§ **PROMPT**
Looking through the records below, please work out how many lines contain "subgraph". Give only that number.
┌─ DATA LISTING
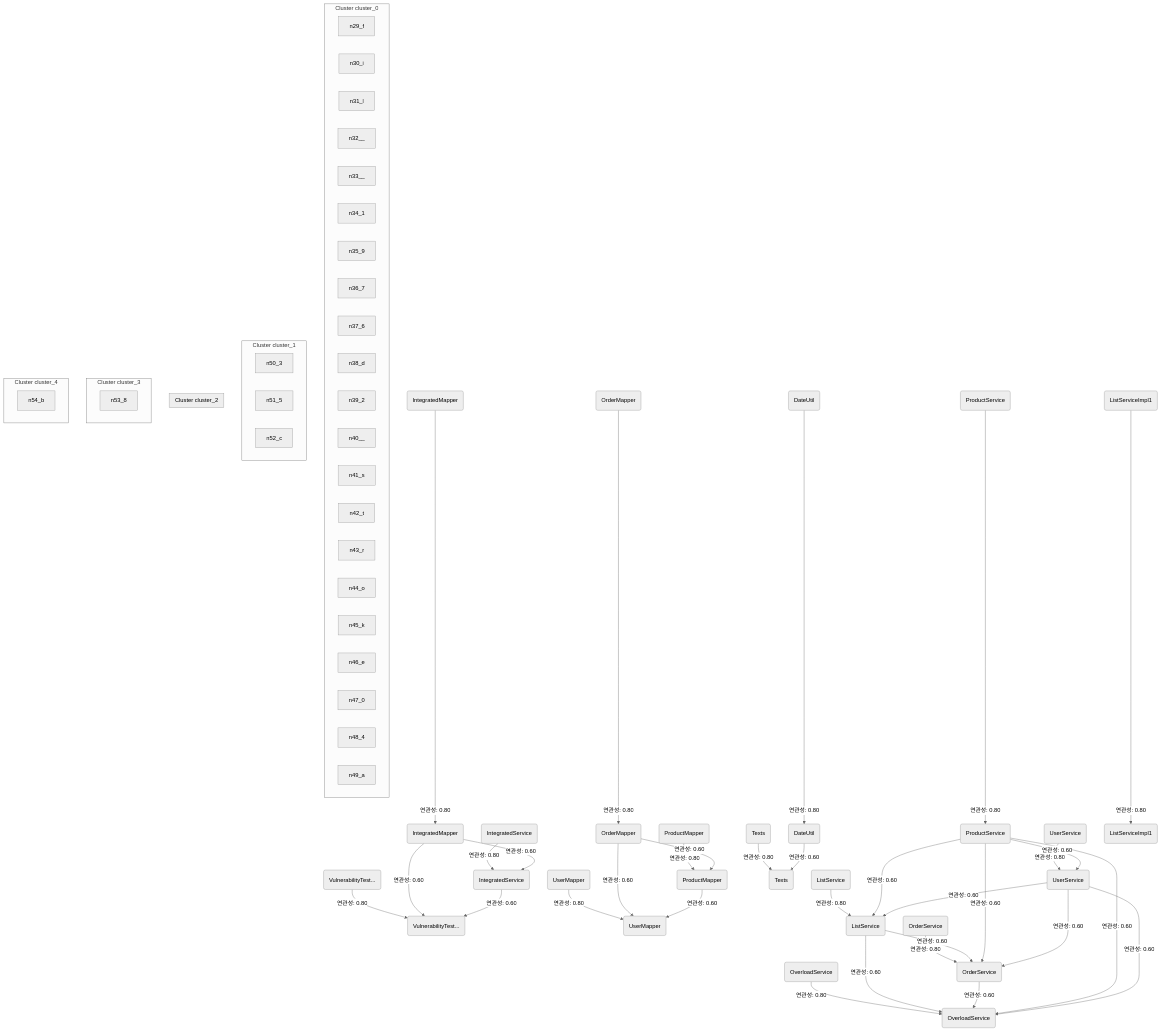
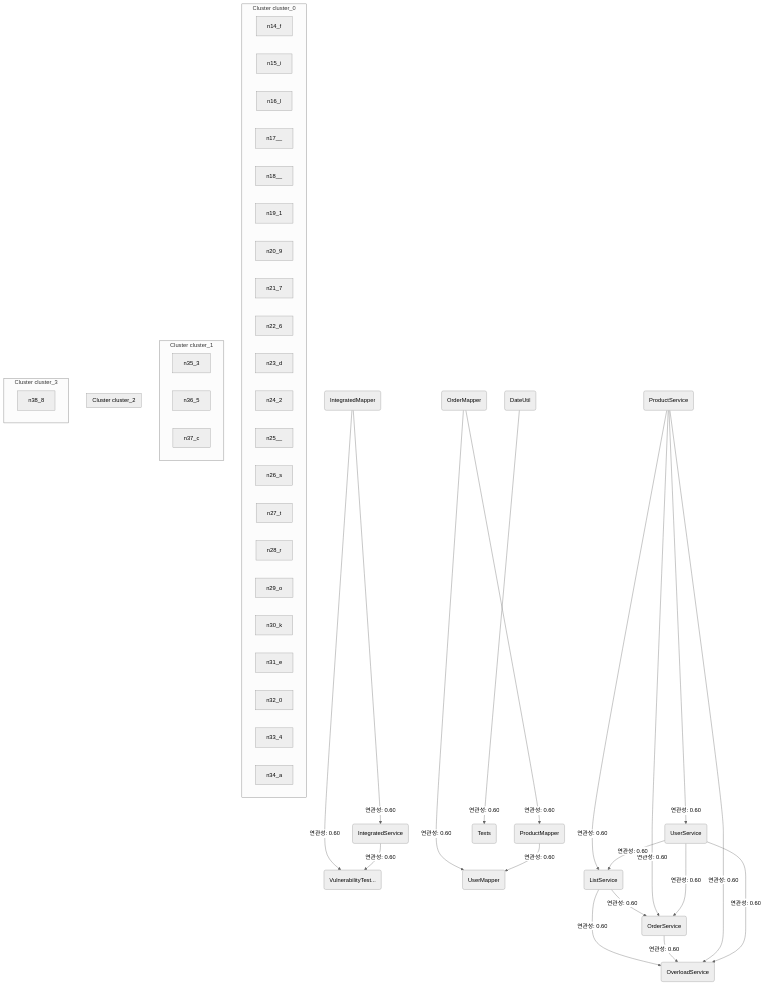
The diagram in output/sampleSrc/visualize/relatedness.md (kumtaek/ktohRep), drawn with Mermaid (neutral theme) before and after one commit. The commit also changed other lines of this file and 234 other files, not shown here.

````diff
--- a/output/sampleSrc/visualize/relatedness.md
+++ b/output/sampleSrc/visualize/relatedness.md
@@ -12,210 +12,152 @@
 ```mermaid
 graph TD
-  n1_class_1(IntegratedMapper)
-  n2_file_1(IntegratedMapper)
-  n3_class_2(IntegratedService)
-  n4_file_2(IntegratedService)
-  n5_class_3(VulnerabilityTest...)
-  n6_file_3(VulnerabilityTest...)
-  n7_class_4(OrderMapper)
-  n8_file_4(OrderMapper)
-  n9_class_5(ProductMapper)
-  n10_file_5(ProductMapper)
-  n11_class_6(UserMapper)
-  n12_file_6(UserMapper)
-  n13_class_7(ListService)
-  n14_file_7(ListService)
-  n15_class_8(OrderService)
-  n16_file_8(OrderService)
-  n17_class_9(OverloadService)
-  n18_file_9(OverloadService)
-  n19_class_10(ProductService)
-  n20_file_10(ProductService)
-  n21_class_11(UserService)
-  n22_file_11(UserService)
-  n23_class_12(DateUtil)
-  n24_file_12(DateUtil)
-  n25_class_13(Texts)
-  n26_file_13(Texts)
-  n27_class_14(ListServiceImpl1)
-  n28_file_14(ListServiceImpl1)
+  n1_file_1(IntegratedMapper)
+  n2_file_2(IntegratedService)
+  n3_file_3(VulnerabilityTest...)
+  n4_file_4(OrderMapper)
+  n5_file_5(ProductMapper)
+  n6_file_6(UserMapper)
+  n7_file_7(ListService)
+  n8_file_8(OrderService)
+  n9_file_9(OverloadService)
+  n10_file_10(ProductService)
+  n11_file_11(UserService)
+  n12_file_12(DateUtil)
+  n13_file_13(Texts)
 
-  n1_class_1 -- 연관성: 0.80 --> n2_file_1
-  n3_class_2 -- 연관성: 0.80 --> n4_file_2
-  n5_class_3 -- 연관성: 0.80 --> n6_file_3
-  n7_class_4 -- 연관성: 0.80 --> n8_file_4
-  n9_class_5 -- 연관성: 0.80 --> n10_file_5
-  n11_class_6 -- 연관성: 0.80 --> n12_file_6
-  n13_class_7 -- 연관성: 0.80 --> n14_file_7
-  n15_class_8 -- 연관성: 0.80 --> n16_file_8
-  n17_class_9 -- 연관성: 0.80 --> n18_file_9
-  n19_class_10 -- 연관성: 0.80 --> n20_file_10
-  n21_class_11 -- 연관성: 0.80 --> n22_file_11
-  n23_class_12 -- 연관성: 0.80 --> n24_file_12
-  n25_class_13 -- 연관성: 0.80 --> n26_file_13
-  n27_class_14 -- 연관성: 0.80 --> n28_file_14
-  n2_file_1 -- 연관성: 0.60 --> n4_file_2
-  n2_file_1 -- 연관성: 0.60 --> n6_file_3
-  n4_file_2 -- 연관성: 0.60 --> n6_file_3
-  n8_file_4 -- 연관성: 0.60 --> n10_file_5
-  n8_file_4 -- 연관성: 0.60 --> n12_file_6
-  n10_file_5 -- 연관성: 0.60 --> n12_file_6
-  n14_file_7 -- 연관성: 0.60 --> n16_file_8
-  n14_file_7 -- 연관성: 0.60 --> n18_file_9
-  n16_file_8 -- 연관성: 0.60 --> n18_file_9
-  n20_file_10 -- 연관성: 0.60 --> n14_file_7
-  n20_file_10 -- 연관성: 0.60 --> n16_file_8
-  n20_file_10 -- 연관성: 0.60 --> n18_file_9
-  n20_file_10 -- 연관성: 0.60 --> n22_file_11
-  n22_file_11 -- 연관성: 0.60 --> n14_file_7
-  n22_file_11 -- 연관성: 0.60 --> n16_file_8
-  n22_file_11 -- 연관성: 0.60 --> n18_file_9
-  n24_file_12 -- 연관성: 0.60 --> n26_file_13
+  n1_file_1 -- 연관성: 0.60 --> n2_file_2
+  n1_file_1 -- 연관성: 0.60 --> n3_file_3
+  n2_file_2 -- 연관성: 0.60 --> n3_file_3
+  n4_file_4 -- 연관성: 0.60 --> n5_file_5
+  n4_file_4 -- 연관성: 0.60 --> n6_file_6
+  n5_file_5 -- 연관성: 0.60 --> n6_file_6
+  n7_file_7 -- 연관성: 0.60 --> n8_file_8
+  n7_file_7 -- 연관성: 0.60 --> n9_file_9
+  n8_file_8 -- 연관성: 0.60 --> n9_file_9
+  n10_file_10 -- 연관성: 0.60 --> n7_file_7
+  n10_file_10 -- 연관성: 0.60 --> n8_file_8
+  n10_file_10 -- 연관성: 0.60 --> n9_file_9
+  n10_file_10 -- 연관성: 0.60 --> n11_file_11
+  n11_file_11 -- 연관성: 0.60 --> n7_file_7
+  n11_file_11 -- 연관성: 0.60 --> n8_file_8
+  n11_file_11 -- 연관성: 0.60 --> n9_file_9
+  n12_file_12 -- 연관성: 0.60 --> n13_file_13
 
   %% Clustering Styling
   subgraph Cluster cluster_0
-    n29_f
-    n30_i
-    n31_l
-    n31_l
-    n32__
-    n33__
-    n34_1
-    n35_9
-    n36_7
-    n37_6
-    n38_d
-    n39_2
-    n40__
-    n41_s
-    n42_t
-    n43_r
-    n44_o
-    n45_k
-    n46_e
-    n32__
-    n33__
-    n47_0
-    n38_d
-    n48_4
-    n36_7
-    n49_a
-    n34_1
+    n14_f
+    n15_i
+    n16_l
+    n16_l
+    n17__
+    n18__
+    n19_1
+    n20_9
+    n21_7
+    n22_6
+    n23_d
+    n24_2
+    n25__
+    n26_s
+    n27_t
+    n28_r
+    n29_o
+    n30_k
+    n31_e
+    n17__
+    n18__
+    n32_0
+    n23_d
+    n33_4
+    n21_7
+    n34_a
+    n19_1
   end
   subgraph Cluster cluster_1
-    n29_f
-    n30_i
-    n31_l
-    n31_l
-    n32__
-    n33__
-    n39_2
-    n34_1
-    n35_9
-    n37_6
-    n29_f
-    n50_3
-    n40__
-    n41_s
-    n42_t
-    n43_r
-    n44_o
-    n45_k
-    n46_e
-    n32__
-    n33__
-    n34_1
-    n51_5
-    n37_6
-    n51_5
-    n52_c
-    n47_0
+    n14_f
+    n15_i
+    n16_l
+    n16_l
+    n17__
+    n18__
+    n24_2
+    n19_1
+    n20_9
+    n22_6
+    n14_f
+    n35_3
+    n25__
+    n26_s
+    n27_t
+    n28_r
+    n29_o
+    n30_k
+    n31_e
+    n17__
+    n18__
+    n19_1
+    n36_5
+    n22_6
+    n36_5
+    n37_c
+    n32_0
   end
   subgraph Cluster cluster_2
-    n29_f
-    n30_i
-    n31_l
-    n31_l
-    n32__
-    n33__
-    n48_4
-    n39_2
-    n49_a
-    n51_5
-    n29_f
-    n51_5
-    n40__
-    n41_s
-    n42_t
-    n43_r
-    n44_o
-    n45_k
-    n46_e
-    n32__
-    n33__
-    n34_1
-    n35_9
-    n36_7
-    n37_6
-    n38_d
-    n39_2
+    n14_f
+    n15_i
+    n16_l
+    n16_l
+    n17__
+    n18__
+    n33_4
+    n24_2
+    n34_a
+    n36_5
+    n14_f
+    n36_5
+    n25__
+    n26_s
+    n27_t
+    n28_r
+    n29_o
+    n30_k
+    n31_e
+    n17__
+    n18__
+    n19_1
+    n20_9
+    n21_7
+    n22_6
+    n23_d
+    n24_2
   end
   subgraph Cluster cluster_3
-    n29_f
-    n30_i
-    n31_l
-    n31_l
-    n32__
-    n33__
-    n53_8
-    n34_1
-    n38_d
-    n48_4
-    n29_f
-    n49_a
-    n40__
-    n41_s
-    n42_t
-    n43_r
-    n44_o
-    n45_k
-    n46_e
-    n32__
-    n33__
-    n48_4
-    n39_2
-    n49_a
-    n51_5
-    n29_f
-    n51_5
-  end
-  subgraph Cluster cluster_4
-    n29_f
-    n30_i
-    n31_l
-    n31_l
-    n32__
-    n33__
-    n36_7
-    n35_9
-    n53_8
-    n37_6
-    n52_c
-    n54_b
-    n40__
-    n41_s
-    n42_t
-    n43_r
-    n44_o
-    n45_k
-    n46_e
-    n32__
-    n33__
-    n51_5
-    n52_c
-    n37_6
-    n54_b
-    n52_c
-    n47_0
+    n14_f
+    n15_i
+    n16_l
+    n16_l
+    n17__
+    n18__
+    n38_8
+    n19_1
+    n23_d
+    n33_4
+    n14_f
+    n34_a
+    n25__
+    n26_s
+    n27_t
+    n28_r
+    n29_o
+    n30_k
+    n31_e
+    n17__
+    n18__
+    n33_4
+    n24_2
+    n34_a
+    n36_5
+    n14_f
+    n36_5
   end
 ```
````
└─
§ **RESULT FOR THIS TASK**
5